The researchers, led by Dr. Laura J. Esserman, professor of surgery and radiology at the University of California-San Francisco (UCSF), also support other aspects of the US Preventive Services Task Force (USPSTF) guidelines, which recommend women between the ages of 40 and 49 are screened according to other risk factors and women over 75 are screened depending on presence or absence of other diseases.
The team says around 70% of women in the US were screened for breast cancer in 2010, costing around $7.8 billion.
While some women are screened annually, some are screened biennially and others are screened on an "irregular basis."
Published in the journal Annals of Internal Medicine, the study employs three possible screening strategies with simulated models:
- Following Amercian Cancer Society recommendations: annual screening of 85% of women aged 40-84; annual estimated cost at $10.1 billion
- Following guidelines from many European countries: biennial screening of 85% of women aged 50-70; annual estimated cost $2.6 billion
- Following USPSTF recommendations: at a screening rate of 85%; annual estimated cost at $3.5 billion.
The team found that the largest factors for cost were screening frequency, percentage of women screened, cost of mammography, percentage of women screened with digital mammography and percentage of mammography recalls.
Dr. Esserman notes that the "USPSTF guidelines are based on the best scientific evidence to date," adding that we need "a better way to assess breast cancer risk and implement a more risk-based approach to screening."
'Billions saved could be used for women's health'
The researchers say screening normal-risk women biennially could save billions and "makes sense" from the viewpoint of women's health.
The topic of reducing screening appointments has understandably been a controversial one.

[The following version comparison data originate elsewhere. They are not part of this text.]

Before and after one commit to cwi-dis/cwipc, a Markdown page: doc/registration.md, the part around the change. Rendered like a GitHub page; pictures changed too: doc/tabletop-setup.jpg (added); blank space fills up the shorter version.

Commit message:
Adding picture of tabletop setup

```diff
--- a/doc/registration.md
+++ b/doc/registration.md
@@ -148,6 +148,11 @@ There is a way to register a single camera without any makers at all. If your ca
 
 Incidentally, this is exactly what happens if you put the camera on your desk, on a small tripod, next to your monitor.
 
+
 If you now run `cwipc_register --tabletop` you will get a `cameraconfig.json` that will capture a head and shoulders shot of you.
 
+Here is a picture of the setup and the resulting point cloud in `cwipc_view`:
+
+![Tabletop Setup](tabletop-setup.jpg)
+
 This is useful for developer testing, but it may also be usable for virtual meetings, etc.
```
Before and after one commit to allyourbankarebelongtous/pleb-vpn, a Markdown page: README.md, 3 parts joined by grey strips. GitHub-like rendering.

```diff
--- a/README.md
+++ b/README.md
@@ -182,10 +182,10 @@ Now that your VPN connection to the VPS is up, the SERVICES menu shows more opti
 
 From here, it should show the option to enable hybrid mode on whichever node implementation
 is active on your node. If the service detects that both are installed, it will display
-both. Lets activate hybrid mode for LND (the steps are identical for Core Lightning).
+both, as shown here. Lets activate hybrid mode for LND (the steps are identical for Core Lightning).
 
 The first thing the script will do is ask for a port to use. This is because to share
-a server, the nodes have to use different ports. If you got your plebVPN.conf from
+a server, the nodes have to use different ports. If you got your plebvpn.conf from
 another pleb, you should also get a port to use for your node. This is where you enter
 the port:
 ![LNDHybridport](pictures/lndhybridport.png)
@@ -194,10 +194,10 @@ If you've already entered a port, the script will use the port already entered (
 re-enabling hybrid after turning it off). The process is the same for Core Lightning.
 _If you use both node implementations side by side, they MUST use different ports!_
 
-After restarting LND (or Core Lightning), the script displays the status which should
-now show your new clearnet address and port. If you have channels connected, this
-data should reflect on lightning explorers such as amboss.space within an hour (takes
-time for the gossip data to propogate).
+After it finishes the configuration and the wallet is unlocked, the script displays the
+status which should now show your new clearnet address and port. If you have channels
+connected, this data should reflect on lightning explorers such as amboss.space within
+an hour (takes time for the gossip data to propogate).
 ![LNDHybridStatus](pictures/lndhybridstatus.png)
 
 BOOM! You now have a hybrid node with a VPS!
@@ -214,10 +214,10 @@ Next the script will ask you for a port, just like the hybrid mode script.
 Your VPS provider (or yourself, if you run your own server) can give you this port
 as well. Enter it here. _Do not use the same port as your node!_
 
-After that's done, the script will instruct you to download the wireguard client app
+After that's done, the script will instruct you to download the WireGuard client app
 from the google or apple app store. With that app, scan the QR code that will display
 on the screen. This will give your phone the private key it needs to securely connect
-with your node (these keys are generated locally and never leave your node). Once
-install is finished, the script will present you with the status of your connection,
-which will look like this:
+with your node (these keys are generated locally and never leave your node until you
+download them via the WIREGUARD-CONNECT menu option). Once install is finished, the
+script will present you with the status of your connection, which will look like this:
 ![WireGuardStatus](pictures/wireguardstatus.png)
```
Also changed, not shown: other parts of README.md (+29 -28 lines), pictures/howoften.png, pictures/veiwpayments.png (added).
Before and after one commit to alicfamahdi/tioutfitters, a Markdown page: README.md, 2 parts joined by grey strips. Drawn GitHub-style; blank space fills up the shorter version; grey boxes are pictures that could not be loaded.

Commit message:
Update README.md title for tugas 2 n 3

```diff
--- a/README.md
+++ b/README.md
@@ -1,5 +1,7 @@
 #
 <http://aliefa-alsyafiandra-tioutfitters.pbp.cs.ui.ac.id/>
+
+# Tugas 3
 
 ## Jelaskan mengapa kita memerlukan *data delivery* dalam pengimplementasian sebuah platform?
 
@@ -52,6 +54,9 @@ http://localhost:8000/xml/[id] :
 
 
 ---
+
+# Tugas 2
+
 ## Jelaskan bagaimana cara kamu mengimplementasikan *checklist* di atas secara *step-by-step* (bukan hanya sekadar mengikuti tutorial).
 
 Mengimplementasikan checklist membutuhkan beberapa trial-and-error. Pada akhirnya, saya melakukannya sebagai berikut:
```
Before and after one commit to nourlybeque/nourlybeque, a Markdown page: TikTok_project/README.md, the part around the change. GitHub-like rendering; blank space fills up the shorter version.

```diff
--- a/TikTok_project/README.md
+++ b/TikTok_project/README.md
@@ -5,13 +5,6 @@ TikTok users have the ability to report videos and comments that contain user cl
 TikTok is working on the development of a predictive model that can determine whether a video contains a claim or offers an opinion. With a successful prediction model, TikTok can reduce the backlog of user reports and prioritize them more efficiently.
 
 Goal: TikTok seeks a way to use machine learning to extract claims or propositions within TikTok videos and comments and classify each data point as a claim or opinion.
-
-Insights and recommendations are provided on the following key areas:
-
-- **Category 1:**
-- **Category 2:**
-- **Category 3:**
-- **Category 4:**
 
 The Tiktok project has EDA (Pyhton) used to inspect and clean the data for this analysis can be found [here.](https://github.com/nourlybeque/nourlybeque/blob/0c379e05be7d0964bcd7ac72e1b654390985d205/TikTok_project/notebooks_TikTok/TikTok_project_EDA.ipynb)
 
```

However, the researchers note that apart from high-risk groups, less frequent screening has been proven as effective, which is why they wanted to look into the cost differences between screening policies.
Dr. Esserman says that "annual screening is associated with a greater likelihood of false positive results, which have an adverse impact on women's well-being and quality of life."
"From the viewpoint of women's health," she adds, "the USPSTF screening recommendations make sense."
Dr. Cristina O'Donoghue, now from the University of Illinois-Chicago, but who was with UCSF during the study, says the billions saved could be used toward women's health:
"We could increase women's participation in screening, improve routine assessment of breast cancer risk and referral services for women at high risk, offer better genetic counseling for women with a family history of breast cancer and work on improving the quality of screening, with an emphasis on higher-quality mammography read by specialized mammographers."
'National organizations have been hesitant to talk about costs'
In a linked editorial to the study, Drs. Joann G. Elmore and Cary P. Gross, from the University of Washington and Yale School of Medicine, applaud the study authors for "meticulously assessing the total cost of breast cancer screening in the US."
They add that though "there is often cause to be skeptical about simulation models because results are based on numerous assumptions," they found the study "to be reasonable and conservative."
However, they point out a few topics not covered by the study:
"Beneficial patient-centered issues, such as the reassurance women feel after being screened, the early detection of lesions that allows for more treatment options, and the potential to save lives, are beyond the scope of the accompanying economic modeling study. However, they should be considered."
Drs. Elmore and Gross emphasize that other countries do not screen women annually, such as the UK, which invites women to be screened every 3 years, starting at 50 years of age.
"Women and their providers do not know the costs associated with breast cancer screening," they add, "and national organizations have been hesitant to discuss this issue."
Medical News Today recently reported on a study that suggested recommendations on breast abnormalities need to be revised.